Bleeding gums are often a sign of gingivitis or gum disease. Gingivitis occurs when the gums become inflamed by a bacterial infection. If gingivitis is left untreated it can progress to a more serious infection called periodontitis. Periodontitis and gingivitis are one of the major causes of adult tooth loss.
The Cause of Gingivitis
Because your gums attach to your teeth below the visible edge of the gum, this creates a space called a sulcus. Food and other debris can become trapped in the sulcus, and can cause infected gums.
If plaque which builds up on teeth is not removed it will harden into tartar. When this extends below your gum line, it can lead to an infection, and damage to the tissue and bone which support your teeth. If this is left untreated can cause the teeth to separate from the gums. Eventually, the tooth may fall out, or need to be removed by your dentist.
Below are some risk factors which increase the chance of gingivitis:
- Medications (such as oral contraceptives, anticonvulsants and steroids)
- Broken Fillings
- Crooked Teeth
The treatment of gingivitis involves maintaining good oral hygiene over an extended period of time. Depending on how far the gum disease has progressed, your dentist may also use other treatments to get the condition under control.
Your dentist may perform a deep clean of your teeth to remove any build up of tartar above and below the gum line. This can be carried out using scaling and root planing to smooth or remove infected parts of the teeth.
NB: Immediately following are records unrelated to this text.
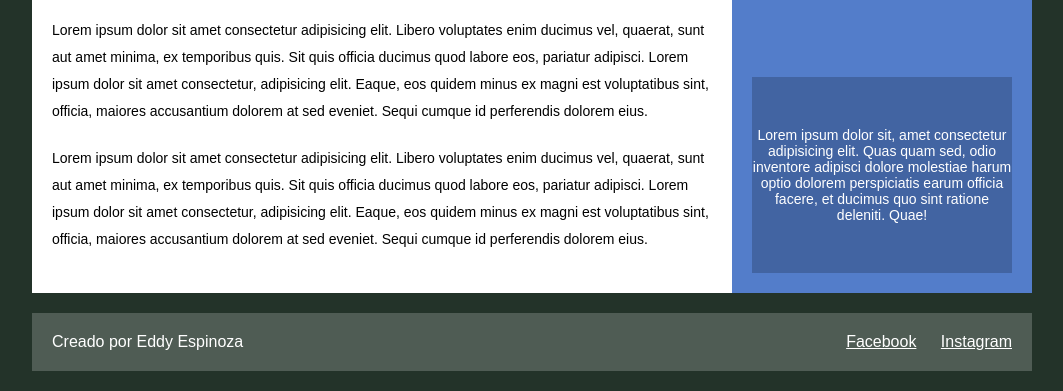
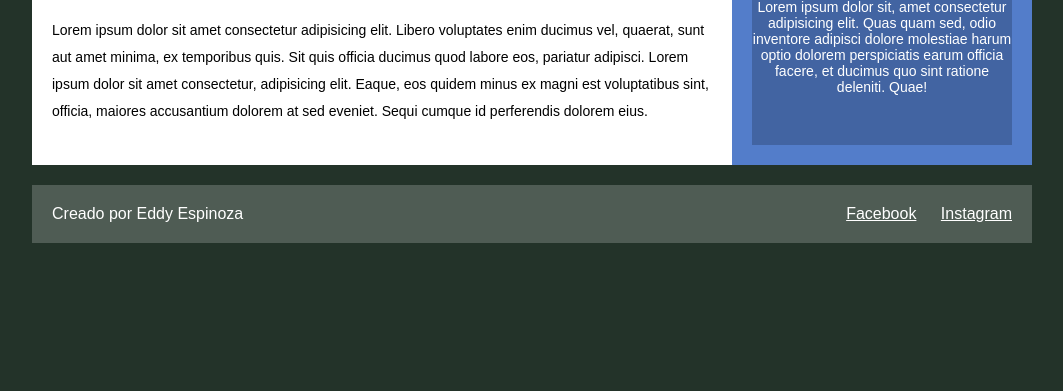
Before and after one commit to EddyEspinoza123/Restaurant, a plain HTML site: page index.html in a window 1280 px wide. Shown: the part 615-1006 px from the top of the page, without its empty margins (108-1171 px from the left). After the commit the page ends 878 px from the top, so only its background shows below. Drawn offline with Linux system fonts and the light colour scheme.

Commit message:
cambios-prueba

```diff
--- a/index.html
+++ b/index.html
@@ -38,15 +38,7 @@
                     maiores accusantium dolorem at sed eveniet. Sequi cumque id
                     perferendis dolorem eius.
                   </p>
-                  <p>
-                      Lorem ipsum dolor sit amet consectetur adipisicing elit. Libero
-                      voluptates enim ducimus vel, quaerat, sunt aut amet minima, ex
-                      temporibus quis. Sit quis officia ducimus quod labore eos, pariatur
-                      adipisci. Lorem ipsum dolor sit amet consectetur, adipisicing elit.
-                      Eaque, eos quidem minus ex magni est voluptatibus sint, officia,
-                      maiores accusantium dolorem at sed eveniet. Sequi cumque id
-                      perferendis dolorem eius.
-                    </p>
+
             </article>
         </main>
 
```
Your dentist may also prescribe medication to help to treat gingivitis by killing bacteria in the mouth. This will normally be in the form of oral antibiotics or an antibiotic mouthwash.
In advanced cases, your dentist may recommend surgery to treat gum disease and save teeth. There are two forms of surgery which are normally used to combat gum disease:
1. Flap surgery. During this procedure the gums will be lifted back so plaque and tartar can be removed. The gums will then be sutured to close the gap between the tooth and gum.
2. Bone and tissue grafts. This procedure is used when the teeth and jaw are damaged to a point that they will not heal.
If left untreated, in the long term, gingivitis is associated with other health problems such as heart attack, lung disease, diabetes and stroke. So, if you notice any blood when you brush, make an appointment for a check up with your dentist and beat this problem before it beats you!